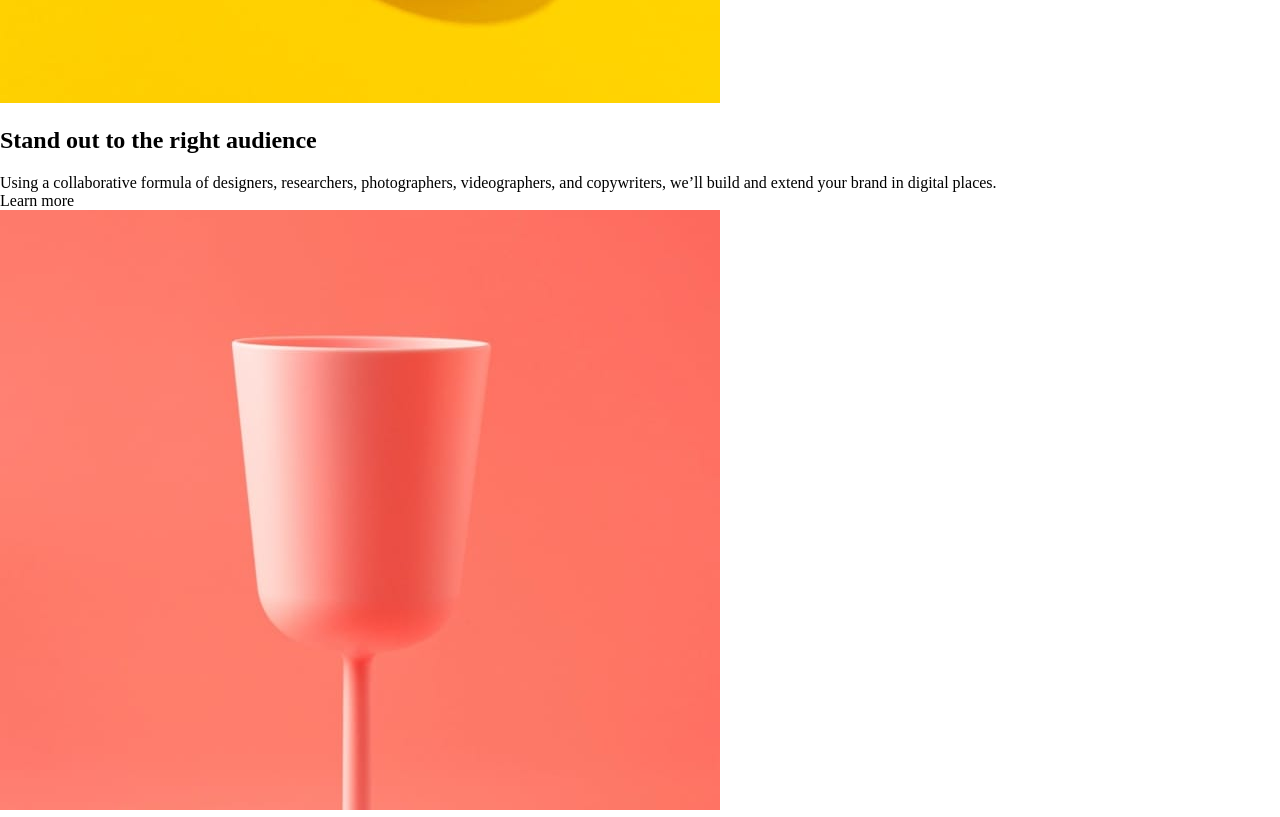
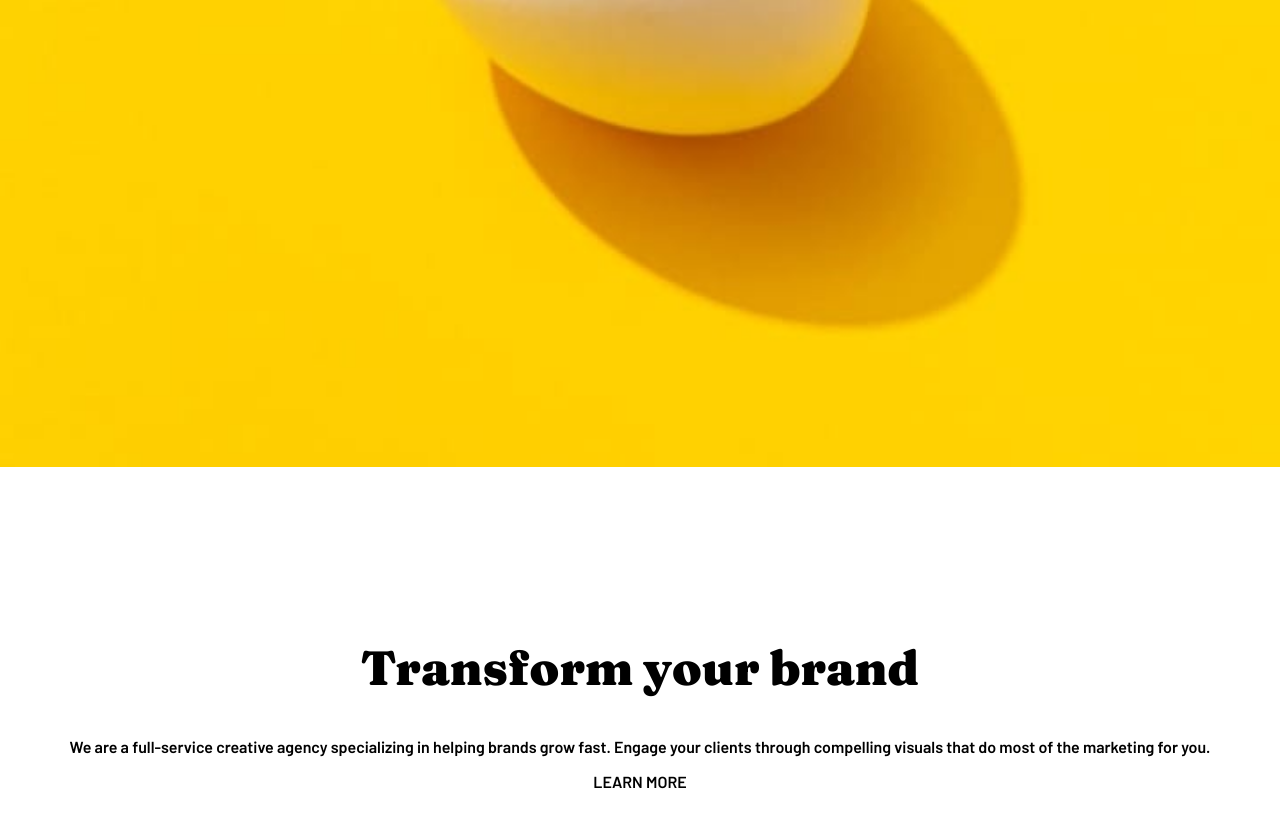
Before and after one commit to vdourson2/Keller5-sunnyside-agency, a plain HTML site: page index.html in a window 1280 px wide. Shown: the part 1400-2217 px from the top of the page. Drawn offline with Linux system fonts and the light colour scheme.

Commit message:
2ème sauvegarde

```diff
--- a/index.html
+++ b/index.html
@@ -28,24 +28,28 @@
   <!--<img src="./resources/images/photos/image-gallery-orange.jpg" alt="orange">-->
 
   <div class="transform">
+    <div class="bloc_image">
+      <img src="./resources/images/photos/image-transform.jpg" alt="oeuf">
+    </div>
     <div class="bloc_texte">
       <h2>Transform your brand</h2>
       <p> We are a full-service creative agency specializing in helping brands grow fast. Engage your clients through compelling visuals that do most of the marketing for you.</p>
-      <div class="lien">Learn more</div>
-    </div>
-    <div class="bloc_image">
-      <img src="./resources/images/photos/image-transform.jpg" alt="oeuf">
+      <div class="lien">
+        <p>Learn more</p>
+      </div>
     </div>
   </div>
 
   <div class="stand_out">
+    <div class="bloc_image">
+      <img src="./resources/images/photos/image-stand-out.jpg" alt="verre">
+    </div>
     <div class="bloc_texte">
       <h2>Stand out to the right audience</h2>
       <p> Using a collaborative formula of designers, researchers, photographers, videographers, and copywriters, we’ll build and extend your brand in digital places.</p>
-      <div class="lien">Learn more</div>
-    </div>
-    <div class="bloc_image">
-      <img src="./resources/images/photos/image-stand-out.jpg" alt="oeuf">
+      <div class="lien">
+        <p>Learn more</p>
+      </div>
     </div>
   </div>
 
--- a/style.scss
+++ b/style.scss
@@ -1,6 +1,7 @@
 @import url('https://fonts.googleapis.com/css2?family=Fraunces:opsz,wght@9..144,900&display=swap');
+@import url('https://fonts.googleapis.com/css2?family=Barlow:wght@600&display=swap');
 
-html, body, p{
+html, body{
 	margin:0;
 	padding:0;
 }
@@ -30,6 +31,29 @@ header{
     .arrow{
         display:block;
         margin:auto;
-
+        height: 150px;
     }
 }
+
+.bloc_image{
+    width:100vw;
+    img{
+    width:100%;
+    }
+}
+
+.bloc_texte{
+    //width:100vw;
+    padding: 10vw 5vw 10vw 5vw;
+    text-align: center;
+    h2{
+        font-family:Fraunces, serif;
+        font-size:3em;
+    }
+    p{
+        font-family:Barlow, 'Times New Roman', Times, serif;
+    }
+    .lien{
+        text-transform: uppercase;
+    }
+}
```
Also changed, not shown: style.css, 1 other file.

## Activity
Your copy should match the entries above exactly and contain no pictures.

## Answer below
Before and after one commit to vdourson2/Keller5-sunnyside-agency, a plain HTML site: page index.html in a window 1280 px wide. Shown: the part 1400-2217 px from the top of the page. Drawn offline with Linux system fonts and the light colour scheme.

Commit message:
2ème sauvegarde

```diff
--- a/index.html
+++ b/index.html
@@ -28,24 +28,28 @@
   <!--<img src="./resources/images/photos/image-gallery-orange.jpg" alt="orange">-->
 
   <div class="transform">
+    <div class="bloc_image">
+      <img src="./resources/images/photos/image-transform.jpg" alt="oeuf">
+    </div>
     <div class="bloc_texte">
       <h2>Transform your brand</h2>
       <p> We are a full-service creative agency specializing in helping brands grow fast. Engage your clients through compelling visuals that do most of the marketing for you.</p>
-      <div class="lien">Learn more</div>
-    </div>
-    <div class="bloc_image">
-      <img src="./resources/images/photos/image-transform.jpg" alt="oeuf">
+      <div class="lien">
+        <p>Learn more</p>
+      </div>
     </div>
   </div>
 
   <div class="stand_out">
+    <div class="bloc_image">
+      <img src="./resources/images/photos/image-stand-out.jpg" alt="verre">
+    </div>
     <div class="bloc_texte">
       <h2>Stand out to the right audience</h2>
       <p> Using a collaborative formula of designers, researchers, photographers, videographers, and copywriters, we’ll build and extend your brand in digital places.</p>
-      <div class="lien">Learn more</div>
-    </div>
-    <div class="bloc_image">
-      <img src="./resources/images/photos/image-stand-out.jpg" alt="oeuf">
+      <div class="lien">
+        <p>Learn more</p>
+      </div>
     </div>
   </div>
 
--- a/style.scss
+++ b/style.scss
@@ -1,6 +1,7 @@
 @import url('https://fonts.googleapis.com/css2?family=Fraunces:opsz,wght@9..144,900&display=swap');
+@import url('https://fonts.googleapis.com/css2?family=Barlow:wght@600&display=swap');
 
-html, body, p{
+html, body{
 	margin:0;
 	padding:0;
 }
@@ -30,6 +31,29 @@ header{
     .arrow{
         display:block;
         margin:auto;
-
+        height: 150px;
     }
 }
+
+.bloc_image{
+    width:100vw;
+    img{
+    width:100%;
+    }
+}
+
+.bloc_texte{
+    //width:100vw;
+    padding: 10vw 5vw 10vw 5vw;
+    text-align: center;
+    h2{
+        font-family:Fraunces, serif;
+        font-size:3em;
+    }
+    p{
+        font-family:Barlow, 'Times New Roman', Times, serif;
+    }
+    .lien{
+        text-transform: uppercase;
+    }
+}
```
Also changed, not shown: style.css, 1 other file.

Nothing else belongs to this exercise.